Gomukhasana: Cow Face Pose. From a seated position, bend both knees straight up and lace one leg under the other. Allow the thigh of the bottom leg to touch the floor and bring that knee toward the midline of your body. Stack the top knee on top of bottom knee and allow the soles of your feet to face up towards the ceiling. While you are settling into your hips, take the palms of your hands to the soles of your feet. Here I like to do a bit of reflexology, pressing my thumbs into various pressure points in the sole and along the arch of the foot. Stay for 1-3 breaths then switch sides and repeat. *Note, if you are familiar with the full pose you can go ahead and add the arms too.
Gentle Spinal Twist: Sit cross-legged and begin to lengthen your spine. Maintaining the length, begin to twist to the right, placing the right hand lightly to the floor behind you and your left hand on the opposite knee. Continue to find space between the vertebra of your spine as you twist. Stay for 1-3 breaths then return to center and switch sides.
Baddha Konasana: From your seated position, bring soles of the feet together and allow your knees to fall outward and towards the floor. Slide your heels away from your body just enough to create a wide diamond with the legs. Lengthen up through the spine and begin to hinge at the hips to come into a forward fold. Aim the forehead towards the feet without straining or over-stretching. Take 1-3 deep breaths.
Take a deep breath in and as you exhale, bend forward at the hip crease and allow your arms to fall forward over your head. Take a few breaths, let go of any unnecessary tension and any toxic thoughts. Begin to stand up slowly, let your blood pressure regulate and release your hands.

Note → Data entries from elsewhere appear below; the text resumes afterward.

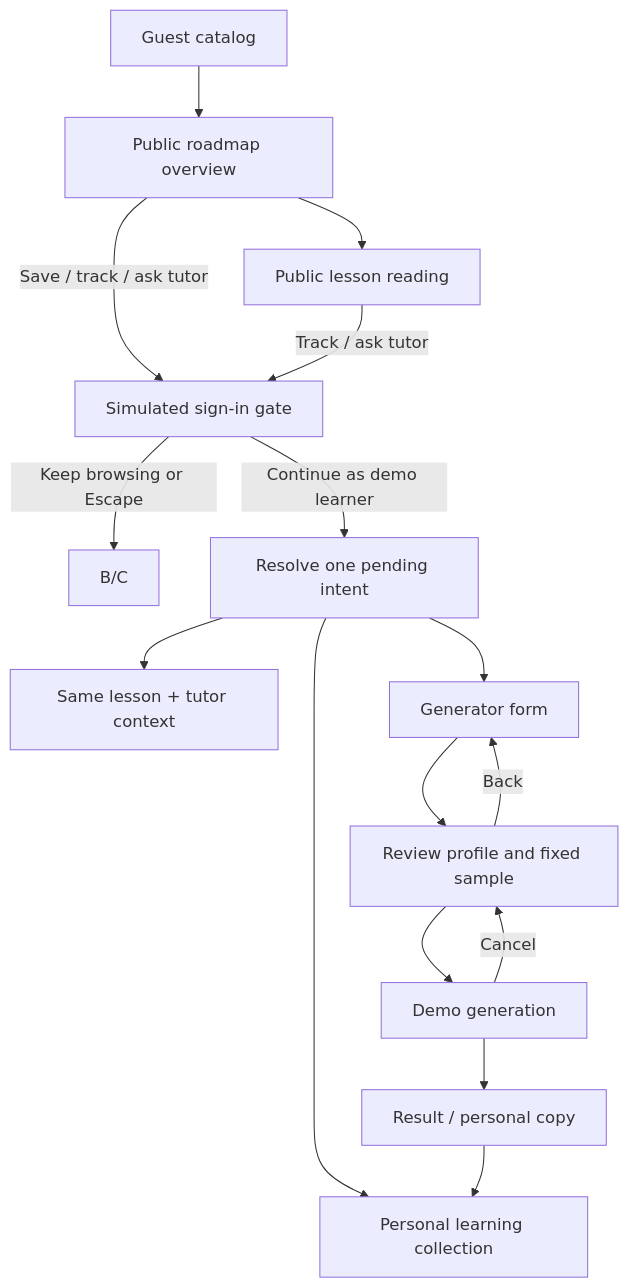
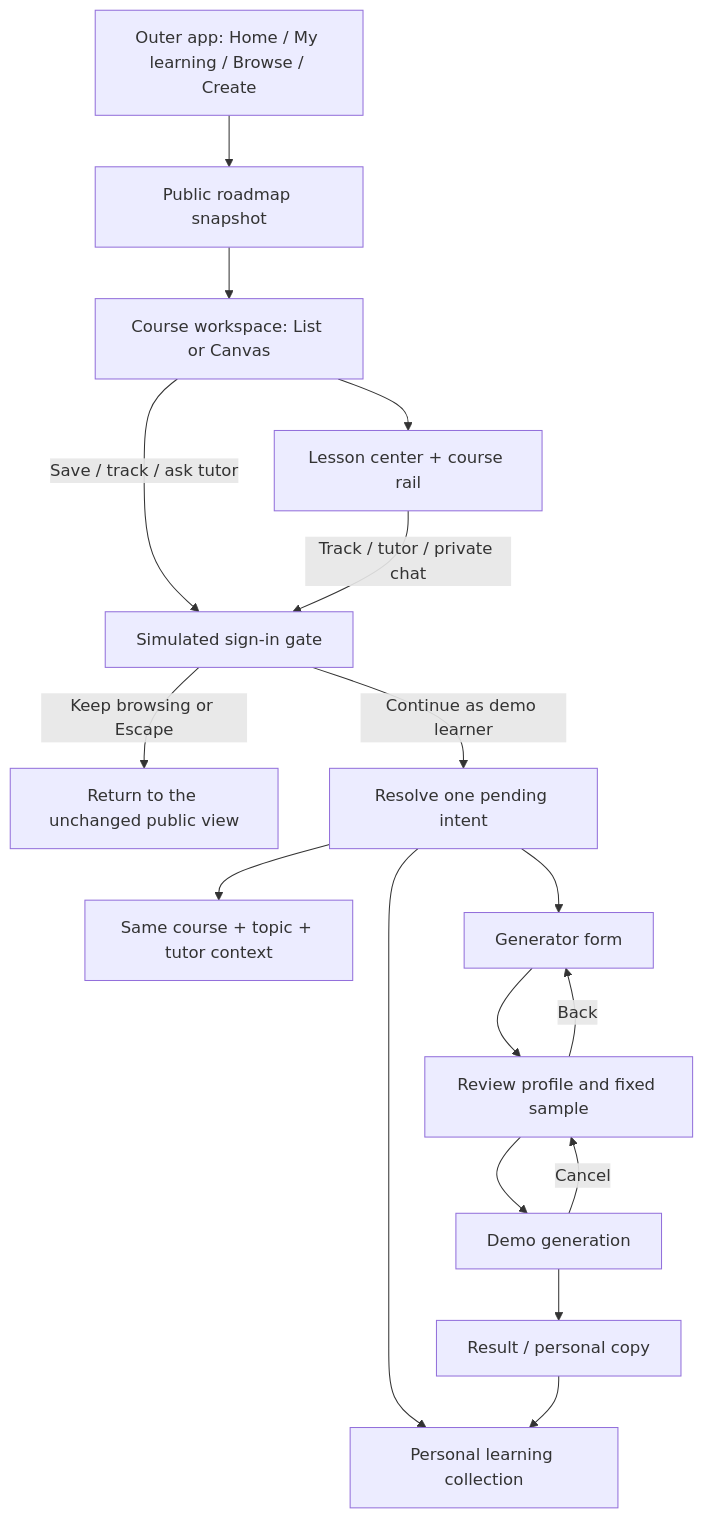
Before and after one commit to beingbalveer/GraphMind: the diagram in apps/web/prototype/BACKEND_HANDOFF.md, drawn with Mermaid. The commit also changed other lines of this file and 17 other files, not shown here.

Commit message:
feat: organize learning studio around course workspaces

````diff
--- a/apps/web/prototype/BACKEND_HANDOFF.md
+++ b/apps/web/prototype/BACKEND_HANDOFF.md
@@ -7,18 +7,19 @@
 ```mermaid
 flowchart TD
-  A[Guest catalog] --> B[Public roadmap overview]
-  B --> C[Public lesson reading]
-  B -->|Save / track / ask tutor| G[Simulated sign-in gate]
-  C -->|Track / ask tutor| G
-  G -->|Keep browsing or Escape| B/C
+  A[Outer app: Home / My learning / Browse / Create] --> B[Public roadmap snapshot]
+  B --> C[Course workspace: List or Canvas]
+  C --> D[Lesson center + course rail]
+  C -->|Save / track / ask tutor| G[Simulated sign-in gate]
+  D -->|Track / tutor / private chat| G
+  G -->|Keep browsing or Escape| R[Return to the unchanged public view]
   G -->|Continue as demo learner| H[Resolve one pending intent]
   H --> I[Personal learning collection]
-  H --> J[Same lesson + tutor context]
+  H --> J[Same course + topic + tutor context]
   H --> K[Generator form]
   K --> L[Review profile and fixed sample]
   L -->|Back| K
   L --> M[Demo generation]
   M -->|Cancel| L
   M --> N[Result / personal copy]
   N --> I
 ```
````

Now you’re ready to put on that backpack and enjoy your flight. Remember to grab your phone and charger and don’t forget to stay hydrated.